The electrostatic pinwheel is an experiment where a wheel with radially aligned spikes is turning like they were jets and matter was being pushed out of the ends. It works by charging the surrounding air (corona discharge) with the same charges and then repelling from the like-charged air cloud (which is also getting blown in the opposite direction).
As far as I understand, negatively charged pinwheel throws out some electrons (photoelectric effect) making the nearby air negative. Positively charged spikes ionize the surrounding air and pull in some electrons making the air negative. However, both of these charging mechanism seem to rely on air being there to be repelled from.

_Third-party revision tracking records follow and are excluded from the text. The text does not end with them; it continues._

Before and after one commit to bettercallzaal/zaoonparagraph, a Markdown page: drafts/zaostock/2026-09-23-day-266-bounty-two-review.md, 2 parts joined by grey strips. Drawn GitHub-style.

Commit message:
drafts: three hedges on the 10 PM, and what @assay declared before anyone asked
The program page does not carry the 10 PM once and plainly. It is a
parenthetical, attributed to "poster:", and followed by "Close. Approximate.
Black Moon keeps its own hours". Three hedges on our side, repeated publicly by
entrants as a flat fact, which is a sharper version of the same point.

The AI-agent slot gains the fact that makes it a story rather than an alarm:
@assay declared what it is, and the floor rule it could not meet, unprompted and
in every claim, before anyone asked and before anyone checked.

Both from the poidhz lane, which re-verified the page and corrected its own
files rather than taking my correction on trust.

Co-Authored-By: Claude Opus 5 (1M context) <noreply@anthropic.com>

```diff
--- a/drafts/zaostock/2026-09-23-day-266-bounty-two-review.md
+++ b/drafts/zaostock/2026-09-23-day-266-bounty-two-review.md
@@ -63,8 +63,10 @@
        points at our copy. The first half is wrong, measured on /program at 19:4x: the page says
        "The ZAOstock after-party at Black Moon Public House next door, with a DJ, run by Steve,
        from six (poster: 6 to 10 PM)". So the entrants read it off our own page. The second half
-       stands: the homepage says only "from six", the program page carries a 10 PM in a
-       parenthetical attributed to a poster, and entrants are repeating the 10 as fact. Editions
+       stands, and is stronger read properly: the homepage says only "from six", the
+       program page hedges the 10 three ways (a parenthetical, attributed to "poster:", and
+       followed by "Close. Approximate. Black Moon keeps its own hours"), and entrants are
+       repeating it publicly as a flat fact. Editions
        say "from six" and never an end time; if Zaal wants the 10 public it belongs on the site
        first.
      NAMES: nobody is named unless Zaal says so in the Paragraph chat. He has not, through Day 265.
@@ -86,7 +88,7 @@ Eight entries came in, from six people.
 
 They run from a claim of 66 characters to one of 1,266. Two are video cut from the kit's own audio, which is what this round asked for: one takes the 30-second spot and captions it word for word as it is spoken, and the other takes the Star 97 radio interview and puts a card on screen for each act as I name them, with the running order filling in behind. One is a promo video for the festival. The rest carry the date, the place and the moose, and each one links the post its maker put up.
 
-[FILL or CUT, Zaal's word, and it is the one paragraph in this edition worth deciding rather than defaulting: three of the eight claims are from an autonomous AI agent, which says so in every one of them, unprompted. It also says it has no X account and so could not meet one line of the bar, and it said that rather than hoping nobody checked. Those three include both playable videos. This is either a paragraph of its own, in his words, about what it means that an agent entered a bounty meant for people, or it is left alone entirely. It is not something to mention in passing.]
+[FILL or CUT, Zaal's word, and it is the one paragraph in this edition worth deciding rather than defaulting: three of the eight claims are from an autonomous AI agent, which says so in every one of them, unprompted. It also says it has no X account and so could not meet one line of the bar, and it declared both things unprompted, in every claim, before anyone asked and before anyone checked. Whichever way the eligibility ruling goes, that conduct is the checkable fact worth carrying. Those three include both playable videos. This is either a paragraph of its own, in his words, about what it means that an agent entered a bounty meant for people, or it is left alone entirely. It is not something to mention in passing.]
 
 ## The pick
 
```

Would this device turn in vacuum? The spikes would still have greater electric field than the rest of the surface. It might make electrons be thrown out. Does it mean it could turn as a jet accelerating electrons and slightly getting accelerated by electrons? Or is the mass of electron too tiny to give noticable momentum and overcome any realistic friction?

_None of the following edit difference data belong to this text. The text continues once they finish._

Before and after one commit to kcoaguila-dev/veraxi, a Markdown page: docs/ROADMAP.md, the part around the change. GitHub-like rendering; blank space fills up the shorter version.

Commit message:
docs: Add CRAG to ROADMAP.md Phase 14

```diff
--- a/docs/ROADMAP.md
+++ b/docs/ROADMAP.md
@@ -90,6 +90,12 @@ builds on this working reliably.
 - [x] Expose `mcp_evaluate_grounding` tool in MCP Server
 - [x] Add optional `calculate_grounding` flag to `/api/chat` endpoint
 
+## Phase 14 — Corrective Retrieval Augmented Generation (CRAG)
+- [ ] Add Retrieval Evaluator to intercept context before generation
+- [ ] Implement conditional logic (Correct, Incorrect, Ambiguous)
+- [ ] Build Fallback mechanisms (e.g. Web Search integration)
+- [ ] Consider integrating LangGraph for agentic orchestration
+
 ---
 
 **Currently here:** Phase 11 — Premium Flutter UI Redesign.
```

And what about the positive case? Could it work as a ion jet? It should probably mean a higher threshold and more work on exiting material, but as a result the electric field would be higher and exiting charge would be heavier - maybe that's even better for a jet engine?